Hello, everyone. Time for our weekly roundup of articles at the intersection of building information modeling (BIM); artificial intelligence (AI); and the architecture, engineering, and construction (AEC) space. Here goes:
Has Google done it again? In a world where the term "disruption" has become as commonplace as "lunch," one might find it difficult to keep up. Leave it to Google, possibly the master of disruption, to find yet another technology that may completely overhaul the way we work. Project Tango was not specifically designed with construction in mind, but the system holds great promise for the industry: "Imagine being able to walk to the centre of a room, hold up your smartphone, then turn around. Tango will present a three-dimensional map of the room. Pair that technology with the augmented reality app called Through the Wall and the user would be able to hold up his or her device and be able to see where pipes, electrical wires and ducts are positioned." Such applications are particularly relevant to those of us in the MEP sector, but they also have obvious usefulness in overall BIM implementation.

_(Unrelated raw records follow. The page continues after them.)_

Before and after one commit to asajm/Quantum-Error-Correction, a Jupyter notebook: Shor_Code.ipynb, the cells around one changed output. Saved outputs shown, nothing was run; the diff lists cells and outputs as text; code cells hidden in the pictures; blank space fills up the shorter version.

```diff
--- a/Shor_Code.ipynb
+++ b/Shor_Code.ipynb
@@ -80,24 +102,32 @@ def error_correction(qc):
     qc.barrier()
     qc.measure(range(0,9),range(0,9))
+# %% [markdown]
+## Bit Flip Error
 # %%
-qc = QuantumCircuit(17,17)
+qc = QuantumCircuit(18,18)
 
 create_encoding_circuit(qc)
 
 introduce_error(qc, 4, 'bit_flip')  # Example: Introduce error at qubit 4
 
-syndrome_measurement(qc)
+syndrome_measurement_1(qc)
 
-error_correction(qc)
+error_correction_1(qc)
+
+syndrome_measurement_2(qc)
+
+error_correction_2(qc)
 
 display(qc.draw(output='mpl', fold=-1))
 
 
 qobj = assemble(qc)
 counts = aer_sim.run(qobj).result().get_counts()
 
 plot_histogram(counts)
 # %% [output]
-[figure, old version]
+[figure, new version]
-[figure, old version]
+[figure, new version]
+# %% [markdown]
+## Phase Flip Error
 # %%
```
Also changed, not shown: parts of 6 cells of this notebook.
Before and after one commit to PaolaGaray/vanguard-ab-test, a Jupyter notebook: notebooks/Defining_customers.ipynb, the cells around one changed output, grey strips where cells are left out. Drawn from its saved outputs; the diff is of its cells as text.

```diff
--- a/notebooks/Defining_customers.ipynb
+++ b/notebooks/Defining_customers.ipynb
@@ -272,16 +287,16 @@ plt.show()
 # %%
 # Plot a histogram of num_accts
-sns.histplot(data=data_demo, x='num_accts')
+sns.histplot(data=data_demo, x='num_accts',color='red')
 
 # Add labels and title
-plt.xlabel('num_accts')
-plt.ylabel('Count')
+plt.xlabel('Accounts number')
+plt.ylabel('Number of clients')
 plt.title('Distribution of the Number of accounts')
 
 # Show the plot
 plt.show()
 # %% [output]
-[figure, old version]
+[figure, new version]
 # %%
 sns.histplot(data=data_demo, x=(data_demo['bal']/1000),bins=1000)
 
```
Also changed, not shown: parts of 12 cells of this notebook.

The first Tango phones are just being released, and they really are changing the playing field. (Source: Computer World)
The implementation of BIM is on an upward trend, and analysts continue to monitor its benefits and drawbacks throughout the AEC sector. A recent survey outlined in ENRexamined how general contractors, construction managers, and subcontractors utilized BIM processes and the benefits they incurred. "All three players experience similar benefits from improved information mobility. Top benefits include improved collaboration, reduction of unanticipated problems and fewer paper documents." They also reported a reduction in material waste and an overall construction savings of around 5%. While that number may not seem staggering, the survey focused on companies with $50 million or more in annual construction value, making that savings significant, to say the least.
Survey says... BIM saves bucks. (Source: ENR)
One of the most valuable side effects of recent technological advancement has proven to be embracing work-life balance. Gone are the days when "getting ahead" meant spending long evenings at the office. These advancements have also given businesses new ways to work together. Thanks to cloud-based technology, firms and employees are free to reorganize the way they work, allowing for more flexibility and increased collaboration. Line//Shape//Space reports that this collaborative spirit has also made it possible for smaller firms to partner with other firms and tackle larger projects. For example, for Newman Architects in Connecticut, "The advent of cloud-based software tools not only made it easier for Newman to partner with other architecture firms but also transformed the way the firm works internally and with consultants. The technology allows different people to access the same file stored in the cloud and make changes in real time." This real-time capability not only helps eliminate the frustration of having to figure out who made what changes when, but saves time and money by limiting the need for travel between firms.
A 3D rendering of a school by Newman Architects. (Source:Line//Shape//Space)
For anyone living in an American city, homelessness is a growing issue that requires immediate attention. Rising housing costs have displaced millions of Americans, and it's a trend that shows no sign of slowing any time soon. Enter Panoramic Interests, a Bay Area-based company that makes innovative MicroPAD (Prefab Affordable Dwelling) units. The hope is to not only house the city's current homeless population, but get "ahead of the curve" with extra units available as the need arises. While only 160 square feet in size, the units come fully furnished with beds, desks, private bathrooms, and food prep areas. What is unique about the units is their construction. "The MicroPAD™ modules are built in a factory, then delivered to a site where they are stacked like LEGO blocks." While this method still requires more conventional methods for site preparation, foundations, etc., the company claims that a MicroPAD building can be assembled in less than half the time and with 40% to 50% less cost than traditional construction. Find out more about building specifications and Panoramic Interests' mission to house the homeless here.
Houses stacked like LEGOs. (Source: Medium)
Speculation abounds regarding Elon Musk's plan for world domination. If his speech last week at the new Tesla Gigafactory was any indication, he's well on his way (at least to world disruption). According to Musk, the Gigafactory will, at completion, output 150 gigawatts of power. That's enough for Doc Brown to send Marty home almost 124 times! Hear Musk and JB Straubel describe how the new Tesla factory will transform our very notion of "the factory."
This is where battery packs are assembled inside the truly massive Tesla Gigafactory. (Source: Quartz)
Finally, remember that childhood road trip where you passed the giant chicken? The one that actually sold chicken? Take a look at "23 Buildings that Resemble the Things They Sell," then pack up the kids and hit the road! Have a great week!
Yep, we want to work inside of a giant picnic basket too! (Source: Hyperallergic)